A friend tells me that when he saw Invictus in Cape Town, some people were amused by best supporting actor Oscar nominee Matt Damon’s accent as Springbok captain François Pienaar.

But, it should sound authentic enough to most untrained European ears and, although Damon concedes six inches to Pienaar’s height, Eastwood’s angles, set-ups and use of real ruby players around him help to minimise the impact of any shortfalls.   GY

Cert U, 97 mins
The Disney studios go back to basics with this charming hand-drawn Oscar-nominated animation, reminding us of classics like Snow White and Cinderella.

It has the same timeless, fairytale feel, without any of the pop culture references we’ve come to expect from computer-generated cartoons like Toy Story.

Not that it’s old-fashioned and dull – it actually seems fresh and fun. And Disney has finally caught up with the 21st century by featuring its first black leading lady.

Set in early 20th century New Orleans, Tiana (the voice of Anika Noni Rose, last seen as the secretary in The No 1 Ladies’ Detective Agency grows up with the dream of opening her own restaurant.

Instead she’s holding down two jobs as a waitress to make ends meet. She bumps into Prince Naveen of Moldonia (Bruno Campos), who’s new in town and has been turned into a frog by a voodoo curse. Tiana reluctantly agrees to kiss him in the hope it will break the spell, but instead of him turning back into a prince, she turns into a frog.

There are several toe-tapping original numbers from Randy Newman and lively song and dance routines.

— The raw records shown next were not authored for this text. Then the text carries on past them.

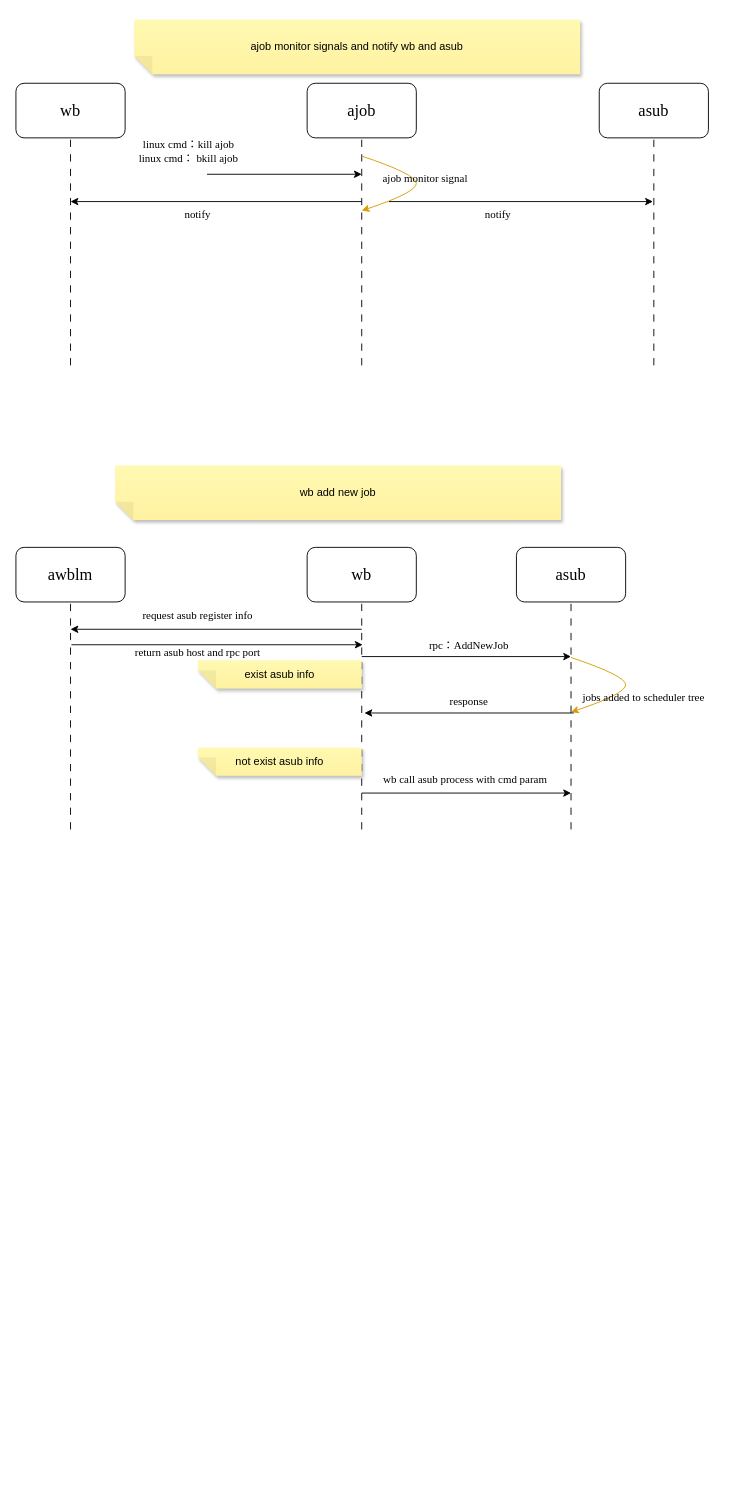
Above: 20230613.drawio in huijian2019/wb-tool (draw.io), before the change. Source tidied: cells renumbered, new cells numbered last; positions are measured from the earlier drawing's top-left corner, leaving out a move shared by most shapes. Both pictures are drawn from the tidied source at 91%, with x=0, y=0 at pixel (15, 19).
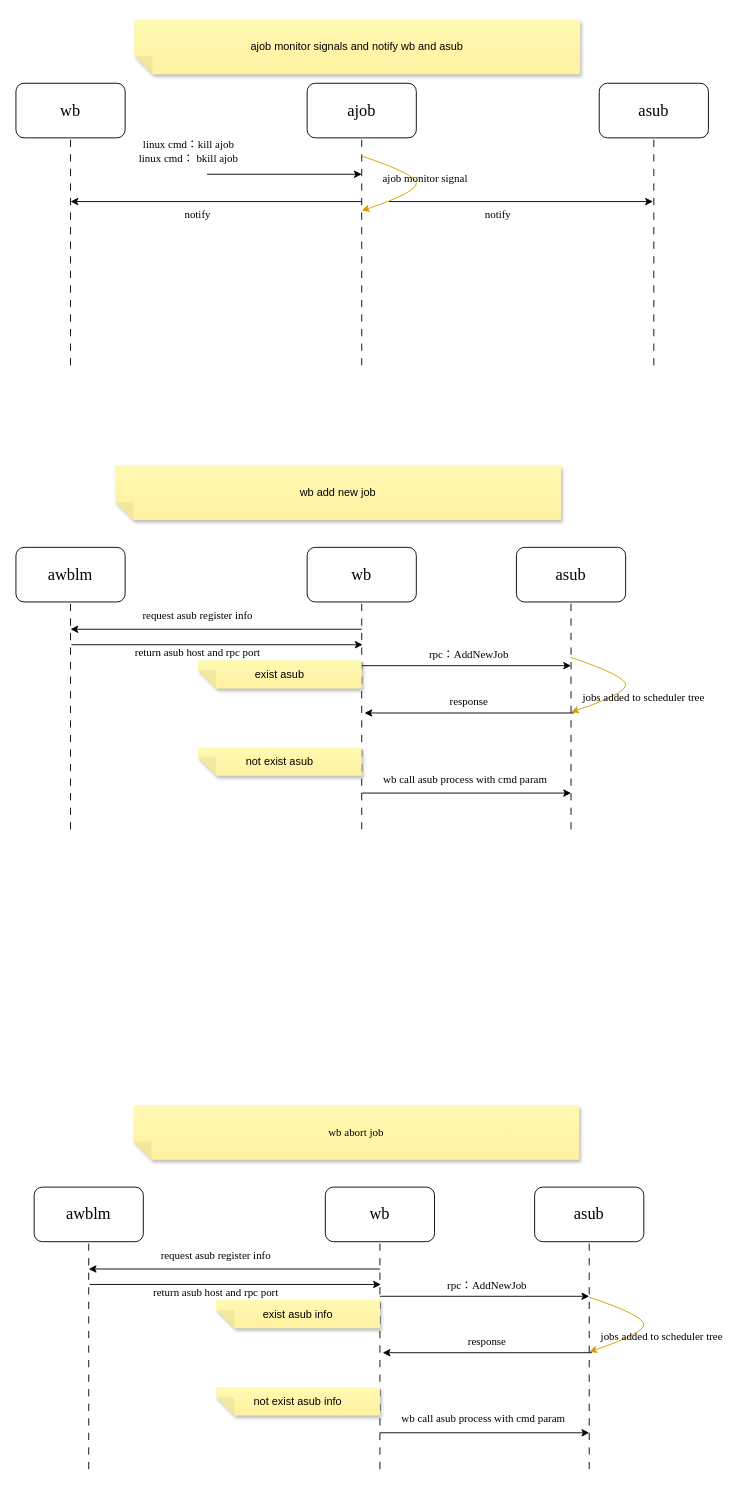
The same page after the edit.

Diff of the diagram source:
```diff
@@
     <mxCell id="25" style="endArrow=classic;html=1;rounded=0;startArrow=none;startFill=0;endFill=1;" parent="1" edge="1">
       <mxGeometry relative="1" as="geometry">
-        <mxPoint x="380" y="700" as="sourcePoint" />
-        <mxPoint x="610" y="700" as="targetPoint" />
+        <mxPoint x="380" y="710" as="sourcePoint" />
+        <mxPoint x="610" y="710" as="targetPoint" />
       </mxGeometry>
     </mxCell>
@@
     <mxCell id="27" value="&lt;font face=&quot;Times New Roman&quot;&gt;rpc：AddNewJob&lt;br&gt;&lt;/font&gt;" style="text;strokeColor=none;align=center;fillColor=none;html=1;verticalAlign=middle;whiteSpace=wrap;rounded=0;" parent="1" vertex="1">
-      <mxGeometry x="428" y="673" width="140" height="30" as="geometry" />
+      <mxGeometry x="428" y="683" width="140" height="30" as="geometry" />
     </mxCell>
@@
-    <mxCell id="34" value="exist asub info" style="shape=note;whiteSpace=wrap;html=1;backgroundOutline=1;fontColor=#000000;darkOpacity=0.05;fillColor=#FFF9B2;strokeColor=none;fillStyle=solid;direction=west;gradientDirection=north;gradientColor=#FFF2A1;shadow=1;size=20;" parent="1" vertex="1">
+    <mxCell id="34" value="exist asub" style="shape=note;whiteSpace=wrap;html=1;backgroundOutline=1;fontColor=#000000;darkOpacity=0.05;fillColor=#FFF9B2;strokeColor=none;fillStyle=solid;direction=west;gradientDirection=north;gradientColor=#FFF2A1;shadow=1;size=20;" parent="1" vertex="1">
       <mxGeometry x="200" y="704" width="180" height="31" as="geometry" />
     </mxCell>
-    <mxCell id="35" value="not exist asub info" style="shape=note;whiteSpace=wrap;html=1;backgroundOutline=1;fontColor=#000000;darkOpacity=0.05;fillColor=#FFF9B2;strokeColor=none;fillStyle=solid;direction=west;gradientDirection=north;gradientColor=#FFF2A1;shadow=1;size=20;" parent="1" vertex="1">
+    <mxCell id="35" value="not exist asub" style="shape=note;whiteSpace=wrap;html=1;backgroundOutline=1;fontColor=#000000;darkOpacity=0.05;fillColor=#FFF9B2;strokeColor=none;fillStyle=solid;direction=west;gradientDirection=north;gradientColor=#FFF2A1;shadow=1;size=20;" parent="1" vertex="1">
       <mxGeometry x="200" y="800" width="180" height="31" as="geometry" />
     </mxCell>
@@
+    <mxCell id="38" value="&lt;font face=&quot;Times New Roman&quot;&gt;wb abort job&lt;/font&gt;" style="shape=note;whiteSpace=wrap;html=1;backgroundOutline=1;fontColor=#000000;darkOpacity=0.05;fillColor=#FFF9B2;strokeColor=none;fillStyle=solid;direction=west;gradientDirection=north;gradientColor=#FFF2A1;shadow=1;size=20;" parent="1" vertex="1">
+      <mxGeometry x="129" y="1193" width="490" height="60" as="geometry" />
+    </mxCell>
+    <mxCell id="39" value="&lt;font face=&quot;Times New Roman&quot; style=&quot;font-size: 18px;&quot;&gt;wb&lt;/font&gt;" style="rounded=1;whiteSpace=wrap;html=1;" parent="1" vertex="1">
+      <mxGeometry x="340" y="1283" width="120" height="60" as="geometry" />
+    </mxCell>
+    <mxCell id="40" style="endArrow=none;html=1;rounded=0;entryX=0.5;entryY=1;entryDx=0;entryDy=0;dashed=1;dashPattern=8 8;" parent="1" edge="1" target="39">
+      <mxGeometry relative="1" as="geometry">
+        <mxPoint x="400" y="1593" as="sourcePoint" />
+      </mxGeometry>
+    </mxCell>
+    <mxCell id="41" value="&lt;span style=&quot;font-size: 18px;&quot;&gt;&lt;font face=&quot;Times New Roman&quot;&gt;awblm&lt;/font&gt;&lt;/span&gt;" style="rounded=1;whiteSpace=wrap;html=1;" parent="1" vertex="1">
+      <mxGeometry x="20" y="1283" width="120" height="60" as="geometry" />
+    </mxCell>
+    <mxCell id="42" style="endArrow=none;html=1;rounded=0;entryX=0.5;entryY=1;entryDx=0;entryDy=0;dashed=1;dashPattern=8 8;" parent="1" edge="1" target="41">
+      <mxGeometry relative="1" as="geometry">
+        <mxPoint x="80" y="1593" as="sourcePoint" />
+      </mxGeometry>
+    </mxCell>
+    <mxCell id="43" value="&lt;span style=&quot;font-size: 18px;&quot;&gt;&lt;font face=&quot;Times New Roman&quot;&gt;asub&lt;/font&gt;&lt;/span&gt;" style="rounded=1;whiteSpace=wrap;html=1;" parent="1" vertex="1">
+      <mxGeometry x="570" y="1283" width="120" height="60" as="geometry" />
+    </mxCell>
+    <mxCell id="44" style="endArrow=none;html=1;rounded=0;entryX=0.5;entryY=1;entryDx=0;entryDy=0;dashed=1;dashPattern=8 8;" parent="1" edge="1" target="43">
+      <mxGeometry relative="1" as="geometry">
+        <mxPoint x="630" y="1593" as="sourcePoint" />
+      </mxGeometry>
+    </mxCell>
+    <mxCell id="45" style="endArrow=none;html=1;rounded=0;startArrow=classic;startFill=1;endFill=0;" parent="1" edge="1">
+      <mxGeometry relative="1" as="geometry">
+        <mxPoint x="80" y="1373" as="sourcePoint" />
+        <mxPoint x="400" y="1373" as="targetPoint" />
+      </mxGeometry>
+    </mxCell>
+    <mxCell id="46" style="endArrow=classic;html=1;rounded=0;startArrow=none;startFill=0;endFill=1;" parent="1" edge="1">
+      <mxGeometry relative="1" as="geometry">
+        <mxPoint x="400" y="1403" as="sourcePoint" />
+        <mxPoint x="630" y="1403" as="targetPoint" />
+      </mxGeometry>
+    </mxCell>
+    <mxCell id="47" value="&lt;font face=&quot;Times New Roman&quot;&gt;request asub register info&lt;/font&gt;" style="text;strokeColor=none;align=center;fillColor=none;html=1;verticalAlign=middle;whiteSpace=wrap;rounded=0;" parent="1" vertex="1">
+      <mxGeometry x="150" y="1343" width="140" height="30" as="geometry" />
+    </mxCell>
+    <mxCell id="48" value="&lt;font face=&quot;Times New Roman&quot;&gt;rpc：AddNewJob&lt;br&gt;&lt;/font&gt;" style="text;strokeColor=none;align=center;fillColor=none;html=1;verticalAlign=middle;whiteSpace=wrap;rounded=0;" parent="1" vertex="1">
+      <mxGeometry x="448" y="1376" width="140" height="30" as="geometry" />
+    </mxCell>
+    <mxCell id="49" style="endArrow=classic;html=1;rounded=0;startArrow=none;startFill=0;endFill=1;" parent="1" edge="1">
+      <mxGeometry relative="1" as="geometry">
+        <mxPoint x="81" y="1390" as="sourcePoint" />
+        <mxPoint x="401" y="1390" as="targetPoint" />
+      </mxGeometry>
+    </mxCell>
+    <mxCell id="50" value="&lt;font face=&quot;Times New Roman&quot;&gt;return asub host and rpc port&lt;/font&gt;" style="text;strokeColor=none;align=center;fillColor=none;html=1;verticalAlign=middle;whiteSpace=wrap;rounded=0;" parent="1" vertex="1">
+      <mxGeometry x="150" y="1384" width="140" height="30" as="geometry" />
+    </mxCell>
+    <mxCell id="51" style="curved=1;endArrow=none;html=1;rounded=0;startArrow=classic;startFill=1;endFill=0;fillColor=#ffe6cc;strokeColor=#d79b00;" parent="1" edge="1">
+      <mxGeometry relative="1" as="geometry">
+        <mxPoint x="630" y="1464" as="sourcePoint" />
+        <mxPoint x="630" y="1404" as="targetPoint" />
+        <Array as="points">
+          <mxPoint x="690" y="1444" />
+          <mxPoint x="690" y="1424" />
+        </Array>
+      </mxGeometry>
+    </mxCell>
+    <mxCell id="52" value="&lt;font face=&quot;Times New Roman&quot;&gt;jobs added to scheduler tree&lt;/font&gt;" style="text;strokeColor=none;align=center;fillColor=none;html=1;verticalAlign=middle;whiteSpace=wrap;rounded=0;" parent="1" vertex="1">
+      <mxGeometry x="640" y="1433" width="140" height="30" as="geometry" />
+    </mxCell>
+    <mxCell id="53" style="endArrow=none;html=1;rounded=0;startArrow=classic;startFill=1;endFill=0;" parent="1" edge="1">
+      <mxGeometry relative="1" as="geometry">
+        <mxPoint x="403" y="1465" as="sourcePoint" />
+        <mxPoint x="633" y="1465" as="targetPoint" />
+      </mxGeometry>
+    </mxCell>
+    <mxCell id="54" value="&lt;font face=&quot;Times New Roman&quot;&gt;response&lt;br&gt;&lt;/font&gt;" style="text;strokeColor=none;align=center;fillColor=none;html=1;verticalAlign=middle;whiteSpace=wrap;rounded=0;" parent="1" vertex="1">
+      <mxGeometry x="448" y="1438" width="140" height="30" as="geometry" />
+    </mxCell>
+    <mxCell id="55" value="exist asub info" style="shape=note;whiteSpace=wrap;html=1;backgroundOutline=1;fontColor=#000000;darkOpacity=0.05;fillColor=#FFF9B2;strokeColor=none;fillStyle=solid;direction=west;gradientDirection=north;gradientColor=#FFF2A1;shadow=1;size=20;" parent="1" vertex="1">
+      <mxGeometry x="220" y="1407" width="180" height="31" as="geometry" />
+    </mxCell>
+    <mxCell id="56" value="not exist asub info" style="shape=note;whiteSpace=wrap;html=1;backgroundOutline=1;fontColor=#000000;darkOpacity=0.05;fillColor=#FFF9B2;strokeColor=none;fillStyle=solid;direction=west;gradientDirection=north;gradientColor=#FFF2A1;shadow=1;size=20;" parent="1" vertex="1">
+      <mxGeometry x="220" y="1503" width="180" height="31" as="geometry" />
+    </mxCell>
+    <mxCell id="57" style="endArrow=classic;html=1;rounded=0;startArrow=none;startFill=0;endFill=1;" parent="1" edge="1">
+      <mxGeometry relative="1" as="geometry">
+        <mxPoint x="400" y="1553" as="sourcePoint" />
+        <mxPoint x="630" y="1553" as="targetPoint" />
+      </mxGeometry>
+    </mxCell>
+    <mxCell id="58" value="&lt;font face=&quot;Times New Roman&quot;&gt;wb call asub process with cmd param&lt;br&gt;&lt;/font&gt;" style="text;strokeColor=none;align=center;fillColor=none;html=1;verticalAlign=middle;whiteSpace=wrap;rounded=0;" parent="1" vertex="1">
+      <mxGeometry x="408" y="1523" width="212" height="30" as="geometry" />
+    </mxCell>
```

It’s also full of colourful characters like a trumpet-playing alligator called Louis (Michael-Leon Wooley) and Cajun firefly Raymond (Jim Cummings).   RL

Cert 15, 89 mins
Michael Cera has made a living playing likeable geeks in films like Superbad and Juno. This movie is no exception as he takes on the role of Nick Twisp, a teenager who likes Frank Sinatra and poetry.

He despairs he will never lose his virginity, while his divorced parents, Jean Smart and Steve Buscemi, taunt him with their active sex lives.

Then Nick meets pretty and precocious Sheeni Saunders (Portia Doubleday) and somehow manages to win her round. In a bid to move nearer to her, he decides he has to get kicked out of his mother’s house so she’ll send him to live with his father.

Being bad enough to get the boot doesn’t come easily to excessively polite Nick, so he invents a flamboyant, confident alter ego called Francois Dillinger, who’s happy to blow things up,

The script is smart and frequently very funny, though it runs out of inventive ideas by the end.

And it may feel too contrived at times. Few teenagers actually talk like this – when was the last time you heard someone referred to as a “comely angel”?   RL